The Bank knowingly continued to deal with a company that had committed a crime.

After the whistleblower had brought up within the branch the question of false financial accounts, “[a]n employee of the bank cooperated with the company to fix the ‘error’,” whereby new financial accounts had been filed, which were equally false.

The customer remained with the branch, and “[t]he bank continued dealing with the company even after it had committed another crime by submitting amended false accounts.”

In September 2013, it was decided to close all accounts held by the customer in question as well as by “other members of the influence group.” This was decided as a result of suspicious payments, insufficient knowledge of beneficial owners (according to the whistleblower, “apparently it was discovered that they included the Putin family and the FSB,” that is the Russian Federal Security Service), and also due to the beneficial owners having “been involved with several Russian banks that had been closed down in recent years.”

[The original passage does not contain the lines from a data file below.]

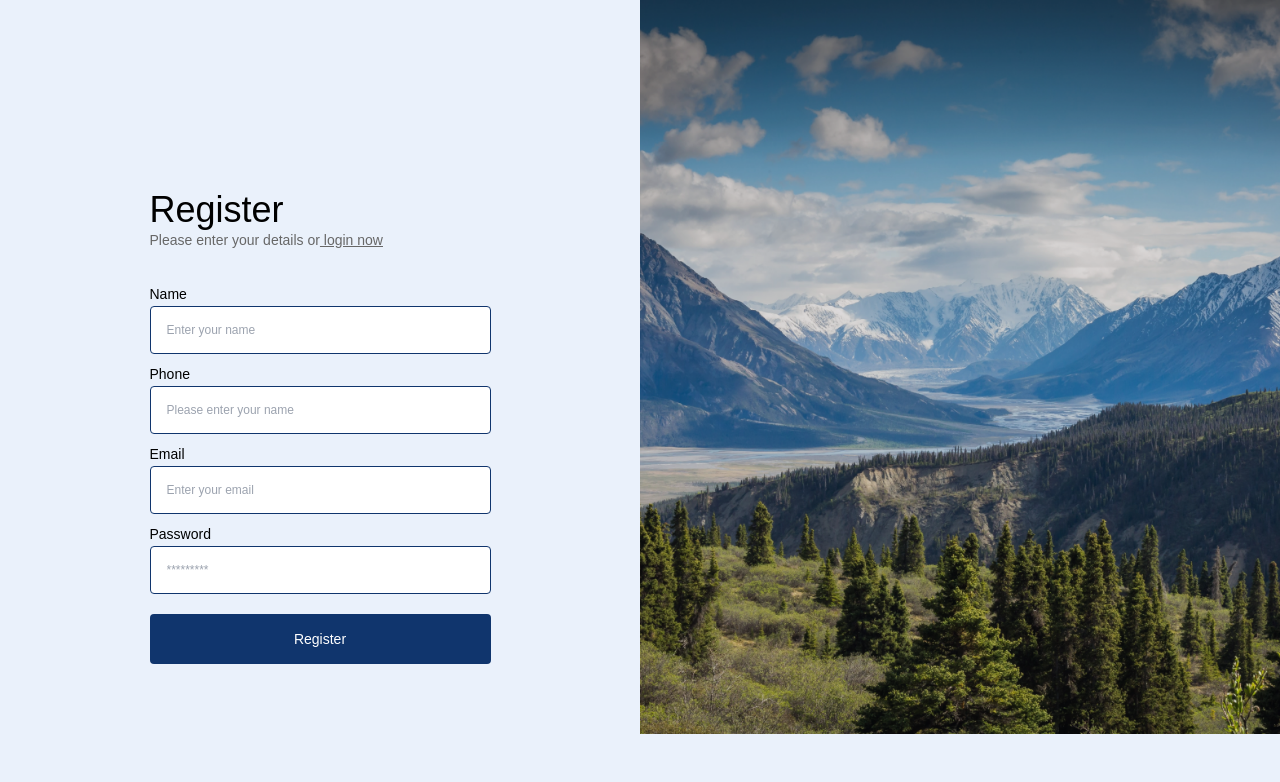
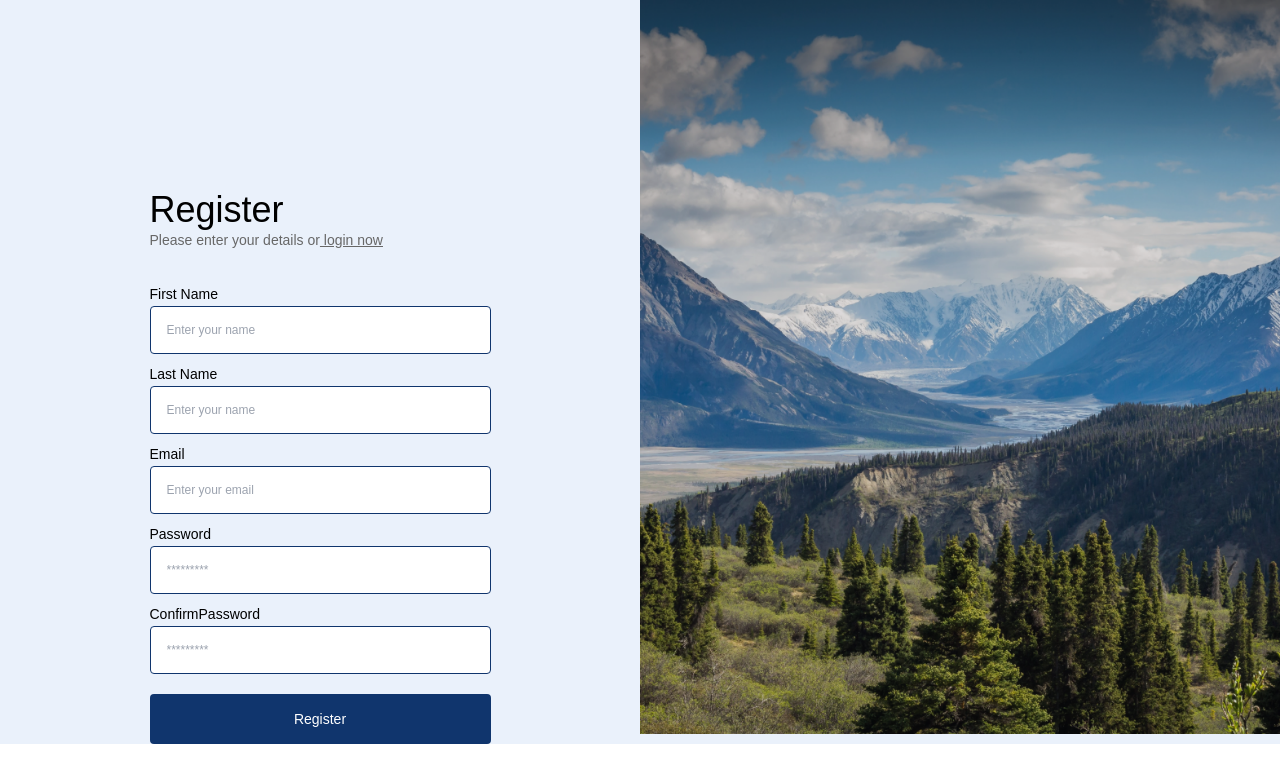
Before and after one commit to gashiartim/kostour-frontend, a Next.js app in the folder kostour/: page /register in a window 1280 px wide. Shown: the top 782 px of the page. Built offline with nearby package versions, Linux system fonts and the light colour scheme.

Commit message:
Add register

```diff
--- a/kostour/pages/register/index.tsx
+++ b/kostour/pages/register/index.tsx
@@ -4,7 +4,7 @@ import RegisterForm from "../../src/components/RegisterForm/RegisterForm";
 
 const Register = () => {
   return (
-    <div className="flex justify-center h-screen bg-[#EAF1FB]  md:grid md:grid-cols-2">
+    <div className="flex justify-center  bg-[#EAF1FB]  md:grid md:grid-cols-2">
       <div className="absolute z-50 mx-2.5 md:relative md:mx-auto mt-[153px]">
         <RegisterForm />
       </div>
@@ -13,7 +13,7 @@ const Register = () => {
           src={login}
           objectFit="fill"
           layout="responsive"
-          className=" md:blur-0 blur-[5px] object-cover md:max-h-full h-screen w-full"
+          className=" md:blur-0 blur-[5px] object-cover   w-full"
           alt="login"
         />
       </div>
--- a/kostour/src/components/RegisterForm/RegisterForm.tsx
+++ b/kostour/src/components/RegisterForm/RegisterForm.tsx
@@ -1,8 +1,21 @@
 import Link from "next/link";
+import { SubmitHandler } from "react-hook-form";
+import { RegisterInput } from "../../api/User";
+import { useUserSignupForm } from "../../lib/hooks/form/useRegister";
+import { useRegister } from "../../lib/hooks/mutations/user/useRegister";
 import Button from "../shared/Button/Button";
 import Input from "../shared/Input/Input";
 
 const RegisterForm = () => {
+  const {
+    handleSubmit,
+    register,
+    formState: { errors },
+  } = useUserSignupForm();
+
+  const signUp = useRegister();
+  const onSubmit: SubmitHandler<RegisterInput> = (data) => signUp.mutate(data);
+
   return (
     <div className="md:mt-[37px] mt-6 md:w-max">
       <h1 className="text-4xl leading-10">Register</h1>
@@ -12,38 +25,59 @@ const RegisterForm = () => {
           <a className="underline"> login now </a>
         </Link>
       </h1>
-      <form className="mt-8 w-[341px]">
+      <form className="mt-8 w-[341px]" onSubmit={handleSubmit(onSubmit)}>
         <Input
           className="mt-2 "
-          label="Name"
-          name="name"
+          label="First Name"
+          name="first_name"
+          register={register}
           placeholder="Enter your name"
           hiddenLabel={false}
+          error={errors.first_name?.message}
         />
         <Input
-          className="mt-2"
-          label="Phone"
-          name="phone"
-          placeholder="Please enter your name"
+          className="mt-2 "
+          label="Last Name"
+          name="last_name"
+          register={register}
+          placeholder="Enter your name"
           hiddenLabel={false}
+          error={errors.last_name?.message}
         />
 
         <Input
           className="mt-2"
           label="Email"
           name="email"
+          register={register}
           placeholder="Enter your email"
           hiddenLabel={false}
+          error={errors.email?.message}
         />
         <Input
+          type="password"
           className="mt-2"
           label="Password"
           name="password"
+          register={register}
           placeholder="*********"
           hiddenLabel={false}
+          error={errors.password?.message}
+        />
+        <Input
+          type="password"
+          className="mt-2"
+          label="ConfirmPassword"
+          name="password_confirm"
+          register={register}
+          placeholder="*********"
+          hiddenLabel={false}
+          error={errors.password_confirm?.message}
         />
 
-        <Button className="mt-5">Register</Button>
+        <Button type="submit" className="mt-5">
+          Register
+        </Button>
       </form>
     </div>
   );
--- /dev/null
+++ b/kostour/src/lib/hooks/form/useRegister.ts
@@ -0,0 +1,32 @@
+import { useForm } from "react-hook-form";
+import * as Yup from "yup";
+import { yupResolver } from "@hookform/resolvers/yup";
+import { UserSignupInput } from "../../../api/User";
+
+export interface UserSignupFields extends UserSignupInput {
+  location: string;
+  full_name: string;
+}
+export const UserSignupSchema = Yup.object().shape({
+  email: Yup.string()
+    .email("Please enter a valid email!")
+    .required("Email is required"),
+  first_name: Yup.string().required("First name is required"),
+  last_name: Yup.string().required("Last name is required"),
+  password: Yup.string()
+    .min(6, "Password should be more than 6 letters")
+    .required("Password is required"),
+  password_confirm: Yup.string()
+    .oneOf([Yup.ref("password"), null], "Passwords must match")
+    .min(6, "Confirm password should be more than 6 letters")
+    .required("Confirm password is required"),
+});
+
+export const useUserSignupForm = () => {
+  return useForm<UserSignupFields>({
+    mode: "all",
+    resolver: yupResolver(UserSignupSchema),
+  });
+};
+
+export type UserSignupForm = ReturnType<typeof useUserSignupForm>;
--- /dev/null
+++ b/kostour/src/lib/hooks/mutations/user/useRegister.ts
@@ -0,0 +1,29 @@
+import { useMutation, UseMutationOptions } from "react-query";
+import { toast } from "react-toastify";
+import { LoginRegisterResponse, registerUser, UserSignupInput } from "../../../../api/User";
+import { useRouter } from "next/router";
+
+
+export const useRegister = (
+  options?: UseMutationOptions<
+    LoginRegisterResponse,
+    any,
+    UserSignupInput,
+    unknown
+  >
+) => {
+  const router = useRouter();
+
+  return useMutation(registerUser, {
+    onSuccess: () => {
+      toast.success("user-registered-successfully-please-check-your-email");
+      setTimeout(() => {
+        router.push("/");
+      }, 2000);
+    },
+    onError: (e) => {
+      toast.error(e.response?.data?.error);
+    },
+    ...options,
+  });
+};
```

In conclusion, the whistleblower shared their views on “what looks wrong here,” stating that “[t]his should all be seen in the context of the high-risk nature of the international business in Estonia (that is supposed to be well-recognised and addressed by local management), that UK LLPs [Limited Liability Partnerships] are the preferred vehicle for non-resident clients (so should be well understood) and that the control environment is supposed to be ‘comprehensive’.”